▶ TO DO
Repeat each line of the material exactly.

*** Opening INPUT DATA ***

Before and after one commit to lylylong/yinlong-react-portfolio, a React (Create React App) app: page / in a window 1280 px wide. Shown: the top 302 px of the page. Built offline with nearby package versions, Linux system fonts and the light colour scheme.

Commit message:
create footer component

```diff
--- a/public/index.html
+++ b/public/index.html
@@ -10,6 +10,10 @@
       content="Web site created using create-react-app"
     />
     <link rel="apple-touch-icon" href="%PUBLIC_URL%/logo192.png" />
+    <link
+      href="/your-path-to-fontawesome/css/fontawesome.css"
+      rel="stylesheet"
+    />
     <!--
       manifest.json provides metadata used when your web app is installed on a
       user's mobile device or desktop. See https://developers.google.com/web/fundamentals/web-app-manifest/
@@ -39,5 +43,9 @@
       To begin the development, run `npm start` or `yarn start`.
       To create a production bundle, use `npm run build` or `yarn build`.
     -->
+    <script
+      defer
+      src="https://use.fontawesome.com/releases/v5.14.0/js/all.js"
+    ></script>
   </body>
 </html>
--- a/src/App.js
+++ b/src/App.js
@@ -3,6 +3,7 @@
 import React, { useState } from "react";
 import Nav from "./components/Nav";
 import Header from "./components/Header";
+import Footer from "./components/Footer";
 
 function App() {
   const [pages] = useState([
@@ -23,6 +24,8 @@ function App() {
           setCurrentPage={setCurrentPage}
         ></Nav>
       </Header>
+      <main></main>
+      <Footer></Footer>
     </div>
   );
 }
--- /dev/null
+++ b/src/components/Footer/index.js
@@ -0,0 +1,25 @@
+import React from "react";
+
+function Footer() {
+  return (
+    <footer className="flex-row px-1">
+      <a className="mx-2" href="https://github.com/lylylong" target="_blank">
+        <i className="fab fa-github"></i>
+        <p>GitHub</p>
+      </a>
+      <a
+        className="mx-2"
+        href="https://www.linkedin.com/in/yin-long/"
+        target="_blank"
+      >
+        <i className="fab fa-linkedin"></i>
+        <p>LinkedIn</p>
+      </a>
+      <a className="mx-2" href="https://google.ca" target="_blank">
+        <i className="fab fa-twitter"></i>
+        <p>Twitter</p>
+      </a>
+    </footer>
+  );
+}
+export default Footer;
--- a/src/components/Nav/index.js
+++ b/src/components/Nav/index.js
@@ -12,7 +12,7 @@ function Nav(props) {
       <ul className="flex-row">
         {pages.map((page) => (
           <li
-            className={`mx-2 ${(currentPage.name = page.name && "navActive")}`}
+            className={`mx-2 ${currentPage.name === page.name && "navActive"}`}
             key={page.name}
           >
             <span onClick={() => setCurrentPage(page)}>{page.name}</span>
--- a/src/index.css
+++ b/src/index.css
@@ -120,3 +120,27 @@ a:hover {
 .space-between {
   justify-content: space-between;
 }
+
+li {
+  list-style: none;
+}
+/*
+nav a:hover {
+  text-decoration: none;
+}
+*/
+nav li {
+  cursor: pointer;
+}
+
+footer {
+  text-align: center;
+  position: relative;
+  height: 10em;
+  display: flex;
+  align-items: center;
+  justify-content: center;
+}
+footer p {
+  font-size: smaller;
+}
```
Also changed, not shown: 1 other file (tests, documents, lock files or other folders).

*** Closing INPUT DATA ***

▶ TASK ANSWER
Before and after one commit to lylylong/yinlong-react-portfolio, a React (Create React App) app: page / in a window 1280 px wide. Shown: the top 302 px of the page. Built offline with nearby package versions, Linux system fonts and the light colour scheme.

Commit message:
create footer component

```diff
--- a/public/index.html
+++ b/public/index.html
@@ -10,6 +10,10 @@
       content="Web site created using create-react-app"
     />
     <link rel="apple-touch-icon" href="%PUBLIC_URL%/logo192.png" />
+    <link
+      href="/your-path-to-fontawesome/css/fontawesome.css"
+      rel="stylesheet"
+    />
     <!--
       manifest.json provides metadata used when your web app is installed on a
       user's mobile device or desktop. See https://developers.google.com/web/fundamentals/web-app-manifest/
@@ -39,5 +43,9 @@
       To begin the development, run `npm start` or `yarn start`.
       To create a production bundle, use `npm run build` or `yarn build`.
     -->
+    <script
+      defer
+      src="https://use.fontawesome.com/releases/v5.14.0/js/all.js"
+    ></script>
   </body>
 </html>
--- a/src/App.js
+++ b/src/App.js
@@ -3,6 +3,7 @@
 import React, { useState } from "react";
 import Nav from "./components/Nav";
 import Header from "./components/Header";
+import Footer from "./components/Footer";
 
 function App() {
   const [pages] = useState([
@@ -23,6 +24,8 @@ function App() {
           setCurrentPage={setCurrentPage}
         ></Nav>
       </Header>
+      <main></main>
+      <Footer></Footer>
     </div>
   );
 }
--- /dev/null
+++ b/src/components/Footer/index.js
@@ -0,0 +1,25 @@
+import React from "react";
+
+function Footer() {
+  return (
+    <footer className="flex-row px-1">
+      <a className="mx-2" href="https://github.com/lylylong" target="_blank">
+        <i className="fab fa-github"></i>
+        <p>GitHub</p>
+      </a>
+      <a
+        className="mx-2"
+        href="https://www.linkedin.com/in/yin-long/"
+        target="_blank"
+      >
+        <i className="fab fa-linkedin"></i>
+        <p>LinkedIn</p>
+      </a>
+      <a className="mx-2" href="https://google.ca" target="_blank">
+        <i className="fab fa-twitter"></i>
+        <p>Twitter</p>
+      </a>
+    </footer>
+  );
+}
+export default Footer;
--- a/src/components/Nav/index.js
+++ b/src/components/Nav/index.js
@@ -12,7 +12,7 @@ function Nav(props) {
       <ul className="flex-row">
         {pages.map((page) => (
           <li
-            className={`mx-2 ${(currentPage.name = page.name && "navActive")}`}
+            className={`mx-2 ${currentPage.name === page.name && "navActive"}`}
             key={page.name}
           >
             <span onClick={() => setCurrentPage(page)}>{page.name}</span>
--- a/src/index.css
+++ b/src/index.css
@@ -120,3 +120,27 @@ a:hover {
 .space-between {
   justify-content: space-between;
 }
+
+li {
+  list-style: none;
+}
+/*
+nav a:hover {
+  text-decoration: none;
+}
+*/
+nav li {
+  cursor: pointer;
+}
+
+footer {
+  text-align: center;
+  position: relative;
+  height: 10em;
+  display: flex;
+  align-items: center;
+  justify-content: center;
+}
+footer p {
+  font-size: smaller;
+}
```
Also changed, not shown: 1 other file (tests, documents, lock files or other folders).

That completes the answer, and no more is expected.